▶ [What you will do]: Look for the word "README" in the data below, and copy every line that holds it.
=======
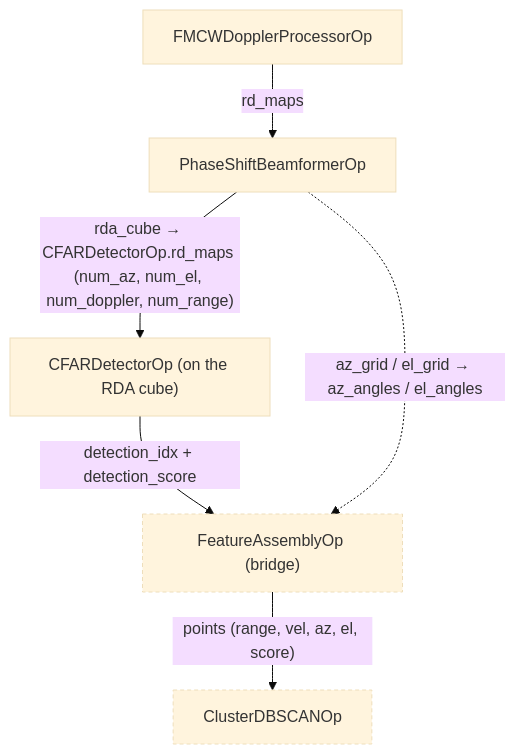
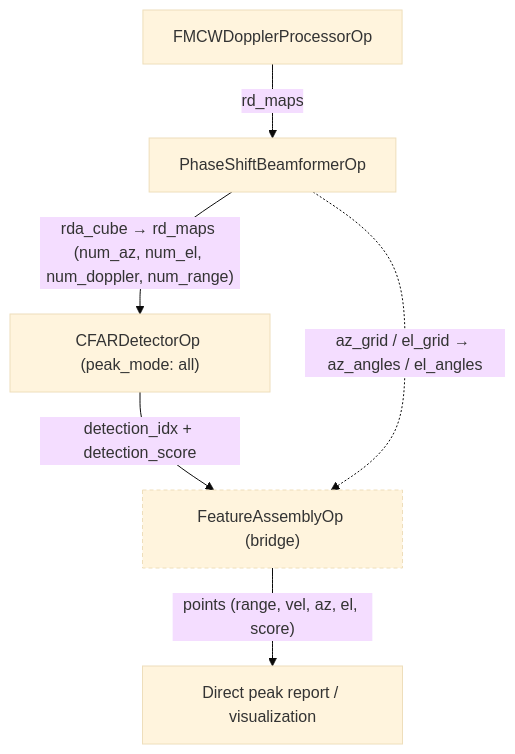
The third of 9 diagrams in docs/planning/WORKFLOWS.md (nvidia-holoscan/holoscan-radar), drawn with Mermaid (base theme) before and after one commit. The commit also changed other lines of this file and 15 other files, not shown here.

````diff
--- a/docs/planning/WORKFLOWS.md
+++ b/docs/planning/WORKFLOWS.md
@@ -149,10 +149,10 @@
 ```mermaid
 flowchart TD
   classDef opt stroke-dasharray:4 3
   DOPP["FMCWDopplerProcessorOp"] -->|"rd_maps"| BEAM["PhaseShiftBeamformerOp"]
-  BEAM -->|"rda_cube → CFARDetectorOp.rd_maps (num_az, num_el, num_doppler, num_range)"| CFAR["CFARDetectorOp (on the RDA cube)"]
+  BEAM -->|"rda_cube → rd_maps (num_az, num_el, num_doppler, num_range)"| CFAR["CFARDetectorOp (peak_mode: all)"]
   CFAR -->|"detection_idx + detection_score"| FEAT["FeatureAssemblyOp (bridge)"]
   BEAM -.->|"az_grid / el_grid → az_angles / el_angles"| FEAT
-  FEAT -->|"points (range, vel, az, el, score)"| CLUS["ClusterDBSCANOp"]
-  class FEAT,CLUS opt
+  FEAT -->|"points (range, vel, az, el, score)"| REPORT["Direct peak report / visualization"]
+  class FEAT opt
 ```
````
=======
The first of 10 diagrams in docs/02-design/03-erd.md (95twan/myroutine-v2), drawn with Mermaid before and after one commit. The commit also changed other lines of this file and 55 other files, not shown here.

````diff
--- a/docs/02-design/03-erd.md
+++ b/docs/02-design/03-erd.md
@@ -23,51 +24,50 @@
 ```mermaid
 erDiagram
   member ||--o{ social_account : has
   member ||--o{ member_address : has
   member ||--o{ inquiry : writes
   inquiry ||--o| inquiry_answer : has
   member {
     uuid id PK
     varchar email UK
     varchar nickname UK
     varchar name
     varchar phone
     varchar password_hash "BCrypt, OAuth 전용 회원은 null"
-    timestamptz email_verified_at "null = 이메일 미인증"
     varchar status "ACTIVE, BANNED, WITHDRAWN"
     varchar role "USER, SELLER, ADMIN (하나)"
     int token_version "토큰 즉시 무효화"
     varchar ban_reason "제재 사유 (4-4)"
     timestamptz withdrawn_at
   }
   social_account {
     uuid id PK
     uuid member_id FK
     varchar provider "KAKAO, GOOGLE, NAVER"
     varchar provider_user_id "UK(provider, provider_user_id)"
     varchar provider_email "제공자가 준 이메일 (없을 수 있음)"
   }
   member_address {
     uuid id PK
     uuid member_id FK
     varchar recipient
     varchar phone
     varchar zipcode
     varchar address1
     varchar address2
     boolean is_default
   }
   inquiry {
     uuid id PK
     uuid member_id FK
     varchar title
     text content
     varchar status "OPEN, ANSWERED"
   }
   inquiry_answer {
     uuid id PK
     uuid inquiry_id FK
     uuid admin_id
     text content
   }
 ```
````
=======
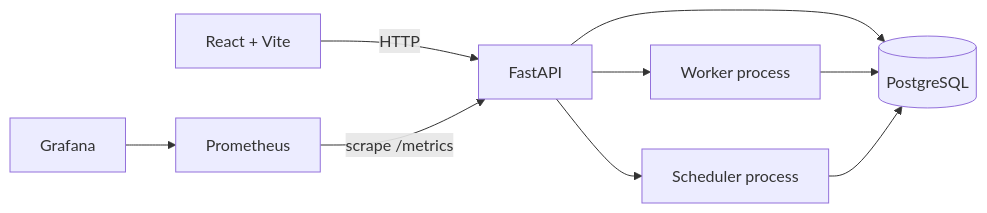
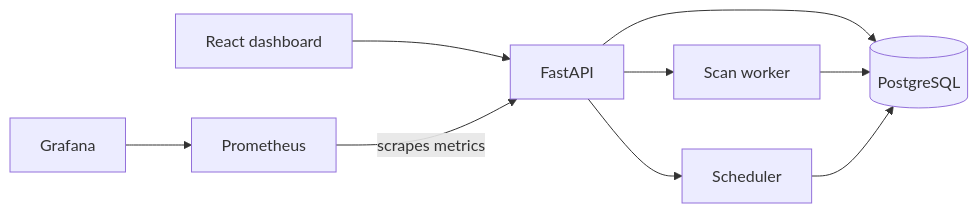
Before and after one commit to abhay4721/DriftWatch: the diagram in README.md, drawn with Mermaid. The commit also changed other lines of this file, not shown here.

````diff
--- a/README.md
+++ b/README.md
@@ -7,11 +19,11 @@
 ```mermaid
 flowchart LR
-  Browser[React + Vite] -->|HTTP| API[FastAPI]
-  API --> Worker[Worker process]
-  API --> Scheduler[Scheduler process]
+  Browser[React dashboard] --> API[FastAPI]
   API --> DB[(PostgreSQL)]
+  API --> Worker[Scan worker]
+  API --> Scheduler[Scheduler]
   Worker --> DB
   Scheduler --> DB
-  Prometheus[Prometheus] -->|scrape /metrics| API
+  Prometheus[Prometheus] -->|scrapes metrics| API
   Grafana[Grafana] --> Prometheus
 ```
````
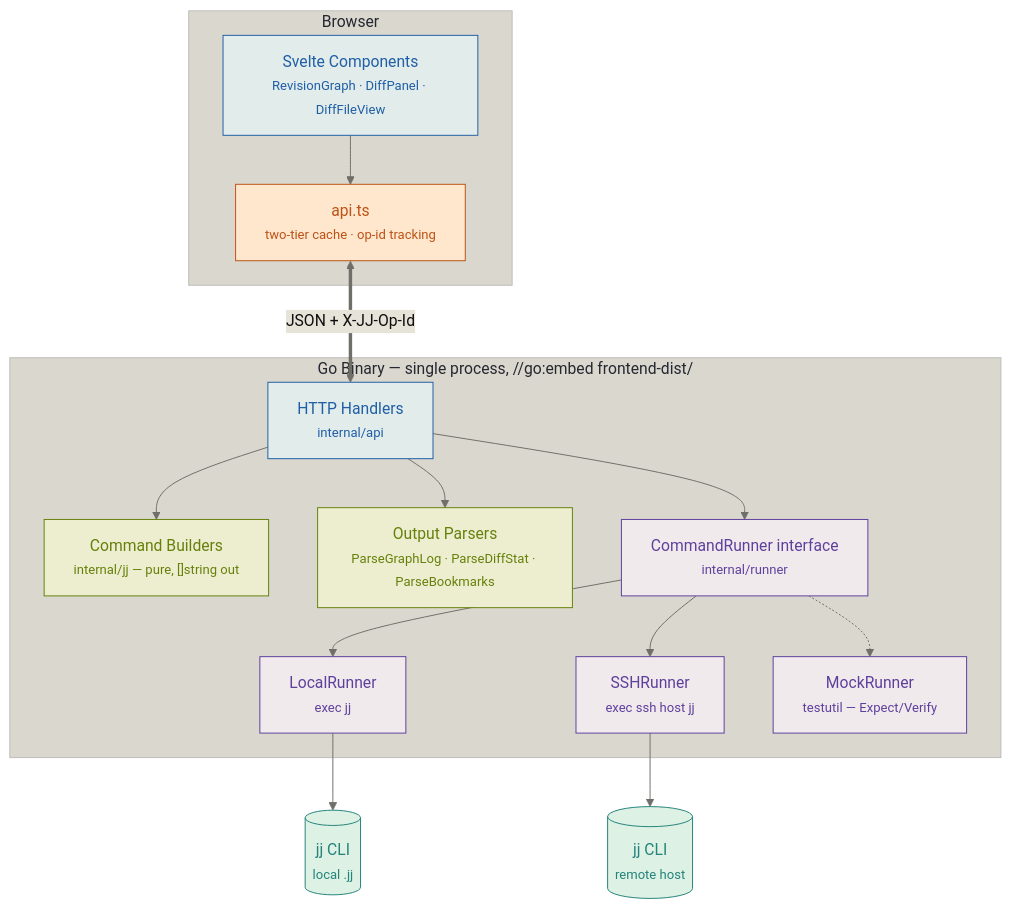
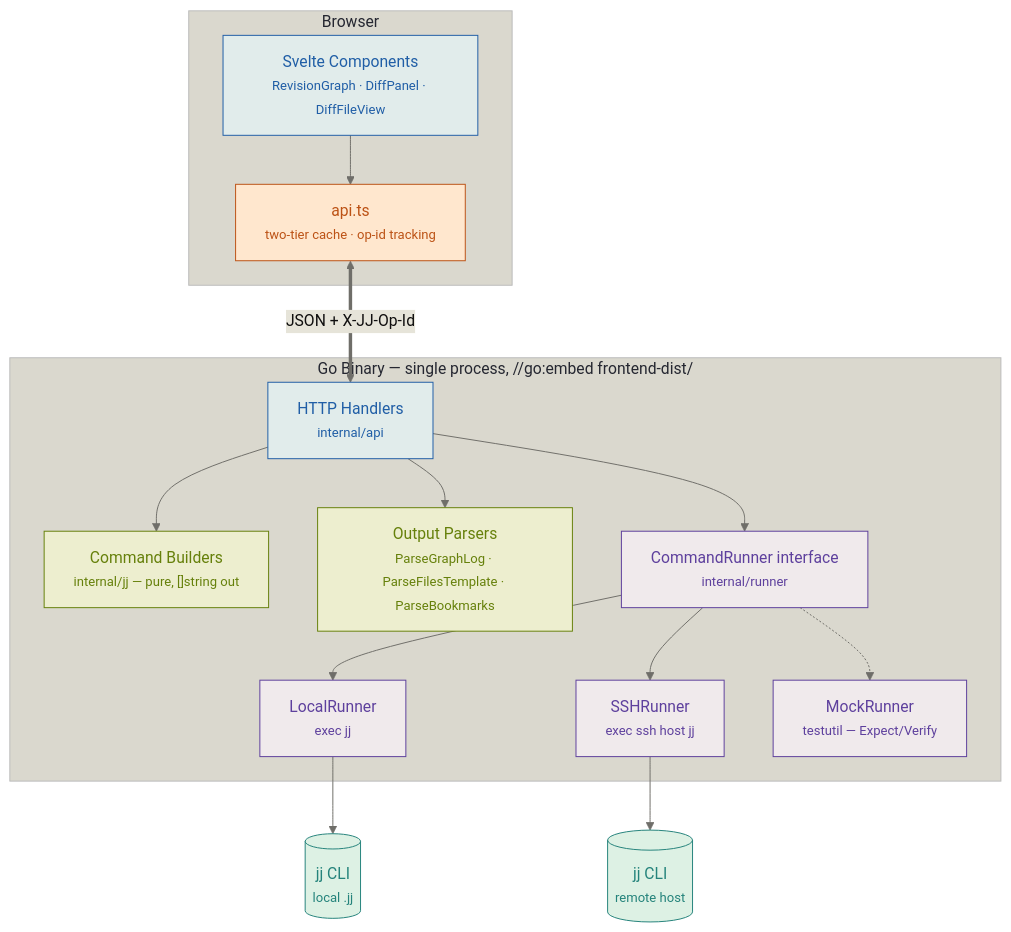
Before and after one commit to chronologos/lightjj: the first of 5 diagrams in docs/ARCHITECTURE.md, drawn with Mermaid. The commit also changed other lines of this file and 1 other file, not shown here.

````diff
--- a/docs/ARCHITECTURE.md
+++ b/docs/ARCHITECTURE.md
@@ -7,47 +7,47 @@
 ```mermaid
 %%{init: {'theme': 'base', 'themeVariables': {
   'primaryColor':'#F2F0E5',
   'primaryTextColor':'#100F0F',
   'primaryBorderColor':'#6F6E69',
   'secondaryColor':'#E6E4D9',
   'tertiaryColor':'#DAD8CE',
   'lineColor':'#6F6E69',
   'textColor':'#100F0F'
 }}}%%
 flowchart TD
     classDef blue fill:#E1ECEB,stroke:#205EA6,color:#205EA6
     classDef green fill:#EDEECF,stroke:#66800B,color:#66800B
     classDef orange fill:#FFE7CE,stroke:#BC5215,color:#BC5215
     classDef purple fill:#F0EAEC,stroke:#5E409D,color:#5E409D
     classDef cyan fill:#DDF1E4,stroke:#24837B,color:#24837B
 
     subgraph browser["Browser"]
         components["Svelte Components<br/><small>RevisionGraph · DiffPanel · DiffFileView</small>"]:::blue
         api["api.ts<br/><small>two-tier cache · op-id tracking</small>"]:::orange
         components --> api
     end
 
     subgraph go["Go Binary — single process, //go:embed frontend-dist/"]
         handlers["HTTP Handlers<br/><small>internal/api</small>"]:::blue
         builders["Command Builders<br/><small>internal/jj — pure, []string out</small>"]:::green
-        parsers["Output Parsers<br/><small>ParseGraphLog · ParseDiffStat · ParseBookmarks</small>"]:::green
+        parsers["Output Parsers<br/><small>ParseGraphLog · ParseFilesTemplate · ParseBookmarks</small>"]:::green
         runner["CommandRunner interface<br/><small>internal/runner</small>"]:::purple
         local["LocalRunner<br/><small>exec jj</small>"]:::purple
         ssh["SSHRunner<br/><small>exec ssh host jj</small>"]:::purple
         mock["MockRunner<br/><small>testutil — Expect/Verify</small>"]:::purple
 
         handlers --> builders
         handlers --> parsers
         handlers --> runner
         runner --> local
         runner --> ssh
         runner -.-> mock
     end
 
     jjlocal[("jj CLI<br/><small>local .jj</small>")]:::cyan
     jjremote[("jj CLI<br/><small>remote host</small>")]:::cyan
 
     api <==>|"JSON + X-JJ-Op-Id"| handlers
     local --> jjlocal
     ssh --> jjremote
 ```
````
=======
▶ [Written solution]:
Before and after one commit to abhay4721/DriftWatch: the diagram in README.md, drawn with Mermaid. The commit also changed other lines of this file, not shown here.
--- a/README.md
+++ b/README.md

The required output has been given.